Photographs by Matthew Teuten/Novus Select

American foreign affairs journalist Robert Kaplan, 60, is the author of 14 books, many about U.S. strategic imperatives and the re-emergence of long-standing cultural tensions hidden by Cold War politics. His new book is The Revenge of Geography: What the Map Tells Us About Coming Conflicts and the Battle Against Fate.

Q: You write that the West, especially the U.S., has lately been ascribing too much influence in geopolitics to human agency, especially air power, and not enough to the literal facts on the ground.

A: That’s a fair summation of the book, but it’s much wider than this. Since the end of the Second World War, with the emergence of economics in a big way, of financial institutions, of political science, of international relations, of human rights organizations, of an intellectual global elite that never existed before, geopolitics has been downplayed and especially geography. There’s this feeling that we’ve overcome geography—the global elite talks in terms of, “We can do this and we can do that”—as though it doesn’t matter. This book is a corrective.

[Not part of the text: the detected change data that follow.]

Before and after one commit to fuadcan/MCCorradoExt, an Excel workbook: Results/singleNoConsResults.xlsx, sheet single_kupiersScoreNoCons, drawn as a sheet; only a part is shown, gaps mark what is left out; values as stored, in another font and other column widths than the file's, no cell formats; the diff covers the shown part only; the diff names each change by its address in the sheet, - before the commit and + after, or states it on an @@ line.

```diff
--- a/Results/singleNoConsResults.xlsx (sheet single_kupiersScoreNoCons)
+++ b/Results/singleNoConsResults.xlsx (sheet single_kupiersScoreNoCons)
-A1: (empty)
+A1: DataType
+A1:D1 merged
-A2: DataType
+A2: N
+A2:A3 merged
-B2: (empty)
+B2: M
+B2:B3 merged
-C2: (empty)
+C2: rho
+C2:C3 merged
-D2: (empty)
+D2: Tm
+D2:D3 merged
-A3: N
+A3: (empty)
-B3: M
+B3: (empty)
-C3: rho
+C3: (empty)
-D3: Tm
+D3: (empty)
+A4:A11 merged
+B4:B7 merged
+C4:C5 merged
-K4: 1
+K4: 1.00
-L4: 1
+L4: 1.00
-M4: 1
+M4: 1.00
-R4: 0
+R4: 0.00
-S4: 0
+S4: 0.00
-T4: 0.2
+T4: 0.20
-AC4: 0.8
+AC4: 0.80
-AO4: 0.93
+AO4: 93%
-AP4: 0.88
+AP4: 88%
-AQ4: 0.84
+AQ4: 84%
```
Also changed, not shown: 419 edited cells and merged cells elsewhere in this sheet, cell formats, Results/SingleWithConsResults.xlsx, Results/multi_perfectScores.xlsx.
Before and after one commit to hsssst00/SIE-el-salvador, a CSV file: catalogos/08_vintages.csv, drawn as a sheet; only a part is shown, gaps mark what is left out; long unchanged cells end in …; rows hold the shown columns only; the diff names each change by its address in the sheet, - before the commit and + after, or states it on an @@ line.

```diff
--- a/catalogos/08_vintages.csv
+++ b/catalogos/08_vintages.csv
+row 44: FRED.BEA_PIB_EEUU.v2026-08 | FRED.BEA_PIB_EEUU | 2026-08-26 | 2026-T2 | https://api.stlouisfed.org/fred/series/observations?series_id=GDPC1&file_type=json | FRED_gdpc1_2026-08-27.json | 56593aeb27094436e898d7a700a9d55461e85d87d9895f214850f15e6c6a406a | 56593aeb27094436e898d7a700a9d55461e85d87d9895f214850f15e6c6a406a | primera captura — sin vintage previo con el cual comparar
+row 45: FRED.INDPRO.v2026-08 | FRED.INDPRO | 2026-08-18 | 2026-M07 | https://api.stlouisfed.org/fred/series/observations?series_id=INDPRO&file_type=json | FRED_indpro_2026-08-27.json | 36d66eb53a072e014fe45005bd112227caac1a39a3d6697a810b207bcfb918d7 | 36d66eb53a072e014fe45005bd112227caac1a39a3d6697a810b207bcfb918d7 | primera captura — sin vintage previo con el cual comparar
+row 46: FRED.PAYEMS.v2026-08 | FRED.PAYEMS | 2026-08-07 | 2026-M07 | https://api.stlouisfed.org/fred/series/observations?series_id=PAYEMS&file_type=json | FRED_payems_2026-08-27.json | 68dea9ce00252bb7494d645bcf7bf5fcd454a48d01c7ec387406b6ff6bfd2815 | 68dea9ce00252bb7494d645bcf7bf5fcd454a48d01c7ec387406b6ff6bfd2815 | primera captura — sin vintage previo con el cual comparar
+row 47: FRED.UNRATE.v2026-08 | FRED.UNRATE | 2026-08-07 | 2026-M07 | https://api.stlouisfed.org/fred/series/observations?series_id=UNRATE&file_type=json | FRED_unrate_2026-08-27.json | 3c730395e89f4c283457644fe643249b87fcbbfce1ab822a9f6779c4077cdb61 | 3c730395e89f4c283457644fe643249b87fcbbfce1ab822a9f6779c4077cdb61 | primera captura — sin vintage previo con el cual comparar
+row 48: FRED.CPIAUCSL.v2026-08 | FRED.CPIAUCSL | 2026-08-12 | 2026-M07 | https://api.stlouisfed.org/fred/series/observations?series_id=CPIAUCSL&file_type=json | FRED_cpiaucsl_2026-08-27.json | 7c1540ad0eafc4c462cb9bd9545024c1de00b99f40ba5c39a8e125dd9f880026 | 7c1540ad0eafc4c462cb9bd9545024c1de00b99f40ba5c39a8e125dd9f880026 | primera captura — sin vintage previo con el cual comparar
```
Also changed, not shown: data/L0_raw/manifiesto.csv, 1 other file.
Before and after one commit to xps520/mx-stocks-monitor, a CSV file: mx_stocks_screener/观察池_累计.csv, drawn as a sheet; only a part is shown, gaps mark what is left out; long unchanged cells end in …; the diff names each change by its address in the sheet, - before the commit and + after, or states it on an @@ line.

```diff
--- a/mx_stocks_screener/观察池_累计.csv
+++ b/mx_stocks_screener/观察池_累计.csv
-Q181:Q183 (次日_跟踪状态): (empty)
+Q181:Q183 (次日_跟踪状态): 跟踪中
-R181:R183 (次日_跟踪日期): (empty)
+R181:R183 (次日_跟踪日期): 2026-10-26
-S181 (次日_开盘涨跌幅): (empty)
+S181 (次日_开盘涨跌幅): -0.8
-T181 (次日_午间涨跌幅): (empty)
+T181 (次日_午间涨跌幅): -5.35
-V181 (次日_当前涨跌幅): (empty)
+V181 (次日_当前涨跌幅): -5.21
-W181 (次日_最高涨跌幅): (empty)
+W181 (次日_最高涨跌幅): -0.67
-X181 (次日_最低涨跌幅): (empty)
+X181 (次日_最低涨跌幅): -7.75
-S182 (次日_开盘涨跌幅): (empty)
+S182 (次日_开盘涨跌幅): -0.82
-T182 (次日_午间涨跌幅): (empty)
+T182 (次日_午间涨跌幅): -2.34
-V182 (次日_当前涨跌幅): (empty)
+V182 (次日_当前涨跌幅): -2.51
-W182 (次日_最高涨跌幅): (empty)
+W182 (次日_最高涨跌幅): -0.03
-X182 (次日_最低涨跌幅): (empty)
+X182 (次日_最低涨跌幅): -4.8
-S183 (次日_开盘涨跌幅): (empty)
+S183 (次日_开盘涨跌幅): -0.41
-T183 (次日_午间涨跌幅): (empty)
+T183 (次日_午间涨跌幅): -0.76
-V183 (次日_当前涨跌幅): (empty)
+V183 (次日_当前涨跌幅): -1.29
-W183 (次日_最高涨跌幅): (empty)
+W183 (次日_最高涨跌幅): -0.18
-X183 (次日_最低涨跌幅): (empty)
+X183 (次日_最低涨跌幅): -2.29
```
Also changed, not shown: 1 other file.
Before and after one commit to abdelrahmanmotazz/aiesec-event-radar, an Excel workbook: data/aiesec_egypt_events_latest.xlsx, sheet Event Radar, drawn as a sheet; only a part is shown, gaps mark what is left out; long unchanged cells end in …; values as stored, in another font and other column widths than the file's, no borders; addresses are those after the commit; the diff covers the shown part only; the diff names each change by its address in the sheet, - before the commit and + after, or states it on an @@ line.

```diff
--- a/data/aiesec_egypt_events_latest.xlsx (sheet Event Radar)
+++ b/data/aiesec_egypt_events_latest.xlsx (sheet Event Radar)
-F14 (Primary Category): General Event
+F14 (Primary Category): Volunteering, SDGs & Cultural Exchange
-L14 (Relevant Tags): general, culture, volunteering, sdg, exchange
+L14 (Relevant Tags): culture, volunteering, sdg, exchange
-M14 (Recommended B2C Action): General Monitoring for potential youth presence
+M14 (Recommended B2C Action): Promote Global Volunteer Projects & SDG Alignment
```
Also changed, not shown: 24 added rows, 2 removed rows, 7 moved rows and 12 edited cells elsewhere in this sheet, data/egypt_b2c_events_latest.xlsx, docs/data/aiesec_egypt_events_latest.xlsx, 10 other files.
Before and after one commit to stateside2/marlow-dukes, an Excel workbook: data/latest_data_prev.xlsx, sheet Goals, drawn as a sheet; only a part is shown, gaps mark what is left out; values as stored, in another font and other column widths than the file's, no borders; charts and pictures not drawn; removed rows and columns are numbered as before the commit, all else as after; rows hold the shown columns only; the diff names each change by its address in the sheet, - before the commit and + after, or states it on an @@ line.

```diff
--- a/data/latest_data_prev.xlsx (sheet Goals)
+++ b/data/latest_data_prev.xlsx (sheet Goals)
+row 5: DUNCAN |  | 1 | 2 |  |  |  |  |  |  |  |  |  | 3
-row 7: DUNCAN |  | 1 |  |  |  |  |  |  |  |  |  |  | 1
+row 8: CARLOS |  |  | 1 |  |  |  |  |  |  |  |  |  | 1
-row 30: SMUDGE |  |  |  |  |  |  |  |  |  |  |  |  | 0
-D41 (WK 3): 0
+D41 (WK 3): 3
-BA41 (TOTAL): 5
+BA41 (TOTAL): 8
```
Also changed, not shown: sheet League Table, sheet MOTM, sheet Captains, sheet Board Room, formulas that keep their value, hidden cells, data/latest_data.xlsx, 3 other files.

Q: Maps certainly matter in your work. Globes, actually—you also write about the distortions maps give rise to.

A: I like globes because you can learn a lot about the world looking at the north and south polar maps, which lend themselves to a globe. On a globe, places like India and the Middle East and China matter more than you see on conventional Mercator projections, while places in the higher latitudes, like Europe and Greenland, matter less. The most interesting thing about polar maps is that in the north you see an ocean surrounded by land, and a south polar map shows you land surrounded by oceans, so that you realize most of the land and population is in the northern hemisphere, not the southern.

Q: Geography is shorthand for history: mountains aren’t just barriers for military planners, they create languages and cultures.

A: Yes, maps encourage generalist thinking, combining various disciplines: economics, geography, politics, ethnic studies, cultural studies. When we talk about things like cultural identity, we need to recall that geography massively influences but doesn’t absolutely determine fate. What we’re really talking about is the experience of a population on a part of the map over many generations.

Q: Geography blessed Europe, you write, with its immense coastline, and burdened Africa.

A: In recent years the economic statistics have been rather good in sub-Saharan Africa—growing at about six per cent—but it’s starting from a very low level. So why has, over history, Africa been so poor? One thing is that although it’s got this vast coastline, it has very few good natural harbours, with the exception of the Indian Ocean area around Kenya and Tanzania, compared to Europe or the east coast of the United States. It has a lot of rivers, but they tend not to be navigable because they drop, so you can’t connect the interior to the coast very well. It’s also very thickly forested in the central portion; that and its flattish terrain do not encourage natural borders, so that wherever you draw the line, the line tends to be artificial and unstable.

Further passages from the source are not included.